**Work request**
Repeat the records. Keep every word and mark exactly as it is.
━━━━━ Material shown
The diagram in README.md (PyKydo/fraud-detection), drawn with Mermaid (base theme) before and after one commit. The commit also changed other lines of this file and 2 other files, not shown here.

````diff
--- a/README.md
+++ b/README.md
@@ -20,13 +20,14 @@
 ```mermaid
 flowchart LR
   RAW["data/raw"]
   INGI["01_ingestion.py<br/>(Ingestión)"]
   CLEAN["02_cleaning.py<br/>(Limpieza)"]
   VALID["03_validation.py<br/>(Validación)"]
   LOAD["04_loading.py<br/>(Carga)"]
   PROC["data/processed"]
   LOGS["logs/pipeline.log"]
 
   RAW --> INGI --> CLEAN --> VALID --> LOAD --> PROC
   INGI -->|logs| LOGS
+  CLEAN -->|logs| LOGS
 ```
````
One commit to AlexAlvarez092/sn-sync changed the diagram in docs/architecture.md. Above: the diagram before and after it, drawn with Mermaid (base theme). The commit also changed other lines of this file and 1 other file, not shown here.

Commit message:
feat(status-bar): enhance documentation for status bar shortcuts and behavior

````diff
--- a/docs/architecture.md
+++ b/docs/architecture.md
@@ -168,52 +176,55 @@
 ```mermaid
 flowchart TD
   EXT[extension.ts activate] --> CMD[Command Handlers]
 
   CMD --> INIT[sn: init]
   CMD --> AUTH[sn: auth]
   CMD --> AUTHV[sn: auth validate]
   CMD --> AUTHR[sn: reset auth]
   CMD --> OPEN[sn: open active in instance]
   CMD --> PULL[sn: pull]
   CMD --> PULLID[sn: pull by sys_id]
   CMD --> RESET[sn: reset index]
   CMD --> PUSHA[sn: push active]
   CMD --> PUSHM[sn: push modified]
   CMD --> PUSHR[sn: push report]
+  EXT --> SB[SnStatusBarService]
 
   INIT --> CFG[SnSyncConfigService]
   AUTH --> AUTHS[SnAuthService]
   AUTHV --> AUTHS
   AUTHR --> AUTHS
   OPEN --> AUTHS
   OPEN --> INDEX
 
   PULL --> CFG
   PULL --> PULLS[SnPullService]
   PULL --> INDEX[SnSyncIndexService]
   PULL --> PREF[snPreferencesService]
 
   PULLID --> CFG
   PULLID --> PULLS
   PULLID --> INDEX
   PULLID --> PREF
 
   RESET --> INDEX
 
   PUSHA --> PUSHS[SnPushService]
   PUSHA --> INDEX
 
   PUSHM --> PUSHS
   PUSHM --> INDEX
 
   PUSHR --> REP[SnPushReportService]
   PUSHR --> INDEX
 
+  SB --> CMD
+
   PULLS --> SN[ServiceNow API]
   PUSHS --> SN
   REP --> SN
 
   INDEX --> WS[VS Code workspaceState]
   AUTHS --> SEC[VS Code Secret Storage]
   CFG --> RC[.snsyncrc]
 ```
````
━━━━━━━━━━
**Result of the exercise**
The diagram in README.md (PyKydo/fraud-detection), drawn with Mermaid (base theme) before and after one commit. The commit also changed other lines of this file and 2 other files, not shown here.

````diff
--- a/README.md
+++ b/README.md
@@ -20,13 +20,14 @@
 ```mermaid
 flowchart LR
   RAW["data/raw"]
   INGI["01_ingestion.py<br/>(Ingestión)"]
   CLEAN["02_cleaning.py<br/>(Limpieza)"]
   VALID["03_validation.py<br/>(Validación)"]
   LOAD["04_loading.py<br/>(Carga)"]
   PROC["data/processed"]
   LOGS["logs/pipeline.log"]
 
   RAW --> INGI --> CLEAN --> VALID --> LOAD --> PROC
   INGI -->|logs| LOGS
+  CLEAN -->|logs| LOGS
 ```
````
One commit to AlexAlvarez092/sn-sync changed the diagram in docs/architecture.md. Above: the diagram before and after it, drawn with Mermaid (base theme). The commit also changed other lines of this file and 1 other file, not shown here.

Commit message:
feat(status-bar): enhance documentation for status bar shortcuts and behavior

````diff
--- a/docs/architecture.md
+++ b/docs/architecture.md
@@ -168,52 +176,55 @@
 ```mermaid
 flowchart TD
   EXT[extension.ts activate] --> CMD[Command Handlers]
 
   CMD --> INIT[sn: init]
   CMD --> AUTH[sn: auth]
   CMD --> AUTHV[sn: auth validate]
   CMD --> AUTHR[sn: reset auth]
   CMD --> OPEN[sn: open active in instance]
   CMD --> PULL[sn: pull]
   CMD --> PULLID[sn: pull by sys_id]
   CMD --> RESET[sn: reset index]
   CMD --> PUSHA[sn: push active]
   CMD --> PUSHM[sn: push modified]
   CMD --> PUSHR[sn: push report]
+  EXT --> SB[SnStatusBarService]
 
   INIT --> CFG[SnSyncConfigService]
   AUTH --> AUTHS[SnAuthService]
   AUTHV --> AUTHS
   AUTHR --> AUTHS
   OPEN --> AUTHS
   OPEN --> INDEX
 
   PULL --> CFG
   PULL --> PULLS[SnPullService]
   PULL --> INDEX[SnSyncIndexService]
   PULL --> PREF[snPreferencesService]
 
   PULLID --> CFG
   PULLID --> PULLS
   PULLID --> INDEX
   PULLID --> PREF
 
   RESET --> INDEX
 
   PUSHA --> PUSHS[SnPushService]
   PUSHA --> INDEX
 
   PUSHM --> PUSHS
   PUSHM --> INDEX
 
   PUSHR --> REP[SnPushReportService]
   PUSHR --> INDEX
 
+  SB --> CMD
+
   PULLS --> SN[ServiceNow API]
   PUSHS --> SN
   REP --> SN
 
   INDEX --> WS[VS Code workspaceState]
   AUTHS --> SEC[VS Code Secret Storage]
   CFG --> RC[.snsyncrc]
 ```
````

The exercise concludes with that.